Australian satirical group The Chaser are in hot water for yet again taking a joke just a little bit too far.
Made up of the group’s original trio — Charles Firth, Dominic Knight and Chas Licciardello, the comedians — who are well known for their outrageous ploys especially when politicians are involved — have had their Twitter account suspended after changing the name to “Donald J Trump”.
Just as the US election got underway in the United States overnight, the comedians changed their official @chaser account to a photo of the current US president accompanied by a one-line Tweet: “Don’t vote for me, I’m a massive idiot.”
Twitter then responded by de-verifying the account (i.e. removing the blue tick) and then later suspended the account entirely.
But why did Twitter take such drastic action over a prank?
Twitter’s Impersonation Policy
According to the official help page of the site, impersonating someone is a “violation of the Twitter Rules.”
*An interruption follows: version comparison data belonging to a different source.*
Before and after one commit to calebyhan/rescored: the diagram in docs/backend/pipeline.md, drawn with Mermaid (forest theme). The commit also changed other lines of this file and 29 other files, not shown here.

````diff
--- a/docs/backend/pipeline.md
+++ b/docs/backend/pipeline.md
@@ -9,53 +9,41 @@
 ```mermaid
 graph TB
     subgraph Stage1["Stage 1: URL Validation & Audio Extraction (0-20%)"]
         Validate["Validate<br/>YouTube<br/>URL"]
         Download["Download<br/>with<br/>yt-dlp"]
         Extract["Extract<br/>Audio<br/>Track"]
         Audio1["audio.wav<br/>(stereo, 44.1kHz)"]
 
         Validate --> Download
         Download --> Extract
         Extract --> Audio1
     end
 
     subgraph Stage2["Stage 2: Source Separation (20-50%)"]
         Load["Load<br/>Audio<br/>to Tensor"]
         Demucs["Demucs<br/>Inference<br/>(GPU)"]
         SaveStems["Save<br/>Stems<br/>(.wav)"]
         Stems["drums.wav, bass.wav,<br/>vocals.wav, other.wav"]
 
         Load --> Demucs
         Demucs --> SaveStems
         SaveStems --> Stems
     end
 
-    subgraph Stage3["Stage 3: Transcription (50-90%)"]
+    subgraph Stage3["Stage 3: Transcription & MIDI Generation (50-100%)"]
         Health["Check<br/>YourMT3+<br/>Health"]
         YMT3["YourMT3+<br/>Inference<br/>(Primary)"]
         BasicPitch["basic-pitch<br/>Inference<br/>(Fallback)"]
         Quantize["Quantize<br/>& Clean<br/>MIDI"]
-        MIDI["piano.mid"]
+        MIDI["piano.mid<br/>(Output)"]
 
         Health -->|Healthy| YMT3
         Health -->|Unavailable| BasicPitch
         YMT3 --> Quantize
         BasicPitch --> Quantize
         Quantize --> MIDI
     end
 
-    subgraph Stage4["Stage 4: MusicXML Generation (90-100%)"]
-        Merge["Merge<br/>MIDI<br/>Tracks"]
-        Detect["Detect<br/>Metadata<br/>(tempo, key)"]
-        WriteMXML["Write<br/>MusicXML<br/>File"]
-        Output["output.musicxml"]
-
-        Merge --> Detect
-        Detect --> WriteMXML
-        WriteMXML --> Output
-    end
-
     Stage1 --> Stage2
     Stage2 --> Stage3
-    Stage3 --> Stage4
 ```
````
“Twitter accounts that pose as another person, brand, or organization in a confusing or deceptive manner may be permanently suspended under Twitter’s impersonation policy,” the rules state.
Accounts with “similar usernames” or that are “similar in appearance” i.e. the same profile image “are not automatically in violation of the impersonation policy”.
“In order to violate our impersonation policy, the account must portray another entity in a misleading or deceptive manner.”
In order for an account to be removed, like The Chaser’s, it must meet one or both criteria:
— The user shares your name but has no other commonalities, or
— The profile clearly states it is not affiliated with or connected to any similarly-named individuals or brands.
It’s also interesting to note that Twitter reviews impersonation claims once a report is made, meaning that someone had to report the account for it to be looked at.
“We do not actively monitor users’ content,” it read.
The Chaser’s Response
The Chaser’s website editor, Cam Smith told The Daily Mail that they “understand why Twitter would do this” because “it would not be out of the ordinary for Trump to tweet something so outlandish.”
“If anything, this would have been one of his more reasonable tweets, so we could see how people might get mixed up.”
According to Smith, it only took 20 minutes for the social media site to un-verify the account but quipped that it took them almost four years to start fact-checking the actual president.”
“I guess that’s to be expected, though. We all know comedians’ words are much more dangerous than those of the guy who controls 50 per cent of the world’s nukes.”